There is a sobering reality that has been spreading across the education sector in the past few decades. The presence of male teachers is in rapid decline, particularly in primary schools. Now down to a mere 18.3% in primary schools and 40% in secondary, this imbalance in the workforce has been causing widespread concern.
Much speculation abounds as to why this trend is occurring, including the self-perpetuating reality of boys not seeing enough role models in the classroom and assuming teaching is a job for women. Whatever the reason, it is clear that the situation is not ideal and there have been calls for the imbalance to be addressed.
Research suggests that male teachers are very important, particularly in the primary years, for both boys and girls, and there is an expressed need for both by both parents and students. Teachers have a significant role to play in showing students how to respond in appropriate ways to those of the opposite sex, including demonstrating positive and respectful interactions for students to echo.
Raising Boys author, Steve Biddulph writes compellingly of the importance of mentoring connections for boys, drawing out clearly the importance of connection and belonging. Teen males are crying out for great role models, particularly in single parent situations where there is an absence of a male altogether.
In light of the sharp decline, it is both encouraging and exceptional that at Belgrave Heights Christian School (BHCS) we have almost equal numbers of full time male and female teachers (50% male in primary and 46% in secondary).
Recent research conducted by Relational Schools founder, Rob Loe, confirms that the presence of gender balance is an important distinctive for our school.
A key finding in the study conducted on BHCS was that male students perceived a stronger relationship with male teachers, and female students perceived a stronger relationship with female teachers. Given that the teacher and student relationship reflects, in many ways, the relationship between parent and child, it requires a balance of both protective and nurturing roles to be performed. Loe states: ‘each gender narrative and story, with its unique expressions and challenges, presents an opportunity for students to thrive as individuals.’ The study also concludes that ‘students with secure attachments relate well to teachers and their peers and are far more confident when exploring relationships outside the primary context.’
At BHCS we are proud of all our teachers.

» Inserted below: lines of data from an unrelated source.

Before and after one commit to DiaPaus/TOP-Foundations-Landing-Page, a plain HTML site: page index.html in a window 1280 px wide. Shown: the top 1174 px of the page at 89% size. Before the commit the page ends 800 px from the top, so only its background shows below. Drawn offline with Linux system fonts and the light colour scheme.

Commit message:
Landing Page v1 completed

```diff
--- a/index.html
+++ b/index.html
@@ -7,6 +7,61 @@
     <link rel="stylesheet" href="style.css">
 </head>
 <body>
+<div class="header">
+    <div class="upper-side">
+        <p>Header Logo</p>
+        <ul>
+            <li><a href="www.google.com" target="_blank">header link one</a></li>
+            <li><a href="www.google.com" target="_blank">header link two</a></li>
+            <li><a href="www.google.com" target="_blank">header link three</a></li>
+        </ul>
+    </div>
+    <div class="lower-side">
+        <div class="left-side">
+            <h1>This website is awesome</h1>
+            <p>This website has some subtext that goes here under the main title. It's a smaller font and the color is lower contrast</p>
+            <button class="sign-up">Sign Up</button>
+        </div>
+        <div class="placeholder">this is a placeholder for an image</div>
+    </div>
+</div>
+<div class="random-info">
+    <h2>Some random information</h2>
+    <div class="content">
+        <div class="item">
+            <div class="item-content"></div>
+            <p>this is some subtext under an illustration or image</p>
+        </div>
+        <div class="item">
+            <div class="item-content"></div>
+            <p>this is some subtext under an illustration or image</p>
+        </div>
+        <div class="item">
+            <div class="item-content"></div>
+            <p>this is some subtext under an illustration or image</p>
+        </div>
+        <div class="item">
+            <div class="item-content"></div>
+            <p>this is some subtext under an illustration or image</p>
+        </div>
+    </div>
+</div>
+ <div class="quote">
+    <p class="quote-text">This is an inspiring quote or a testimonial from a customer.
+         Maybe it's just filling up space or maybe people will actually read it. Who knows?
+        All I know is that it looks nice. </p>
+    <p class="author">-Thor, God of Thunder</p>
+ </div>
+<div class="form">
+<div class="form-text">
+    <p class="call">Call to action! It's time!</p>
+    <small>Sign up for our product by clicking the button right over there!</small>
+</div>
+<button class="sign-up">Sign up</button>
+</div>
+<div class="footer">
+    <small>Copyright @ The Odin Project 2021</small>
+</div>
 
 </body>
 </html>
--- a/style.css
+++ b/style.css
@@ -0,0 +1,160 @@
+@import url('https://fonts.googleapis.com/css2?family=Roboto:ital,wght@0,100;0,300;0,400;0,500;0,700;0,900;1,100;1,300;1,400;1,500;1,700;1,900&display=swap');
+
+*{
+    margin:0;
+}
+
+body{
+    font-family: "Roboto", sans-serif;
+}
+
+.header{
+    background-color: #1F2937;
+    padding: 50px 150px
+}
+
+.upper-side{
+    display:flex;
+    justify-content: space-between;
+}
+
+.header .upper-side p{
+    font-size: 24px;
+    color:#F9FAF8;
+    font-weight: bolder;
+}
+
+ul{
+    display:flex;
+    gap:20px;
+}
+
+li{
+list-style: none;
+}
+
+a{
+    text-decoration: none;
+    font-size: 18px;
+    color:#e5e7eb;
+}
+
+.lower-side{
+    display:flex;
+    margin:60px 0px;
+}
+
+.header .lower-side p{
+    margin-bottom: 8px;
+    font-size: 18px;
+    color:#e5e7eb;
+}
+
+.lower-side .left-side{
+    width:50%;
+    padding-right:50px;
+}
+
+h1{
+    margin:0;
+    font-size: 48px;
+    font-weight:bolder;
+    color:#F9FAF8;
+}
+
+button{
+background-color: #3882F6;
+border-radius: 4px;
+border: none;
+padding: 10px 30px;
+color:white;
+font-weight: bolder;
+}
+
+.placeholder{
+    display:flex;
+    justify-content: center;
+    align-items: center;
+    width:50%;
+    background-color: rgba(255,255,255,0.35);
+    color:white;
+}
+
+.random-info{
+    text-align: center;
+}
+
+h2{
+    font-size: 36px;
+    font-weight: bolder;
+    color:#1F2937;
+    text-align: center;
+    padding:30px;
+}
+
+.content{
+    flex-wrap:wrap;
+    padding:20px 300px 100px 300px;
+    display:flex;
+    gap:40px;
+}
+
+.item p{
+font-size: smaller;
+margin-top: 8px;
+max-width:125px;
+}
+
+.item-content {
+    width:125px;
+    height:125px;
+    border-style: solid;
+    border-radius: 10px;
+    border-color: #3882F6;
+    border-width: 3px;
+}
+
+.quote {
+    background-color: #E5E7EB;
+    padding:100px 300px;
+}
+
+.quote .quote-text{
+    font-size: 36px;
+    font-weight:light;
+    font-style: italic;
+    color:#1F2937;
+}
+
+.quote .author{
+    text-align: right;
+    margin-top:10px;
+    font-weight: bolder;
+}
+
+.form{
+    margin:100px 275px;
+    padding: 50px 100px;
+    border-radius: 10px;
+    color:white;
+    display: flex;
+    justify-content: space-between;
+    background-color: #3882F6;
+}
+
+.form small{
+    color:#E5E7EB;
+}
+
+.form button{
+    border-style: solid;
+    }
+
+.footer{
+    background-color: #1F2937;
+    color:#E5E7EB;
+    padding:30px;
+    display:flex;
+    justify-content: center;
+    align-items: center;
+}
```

We are grateful and encouraged to have a dynamic team of males and females who are committed to living lives of transformative power and who genuinely care about each and every student in their influence.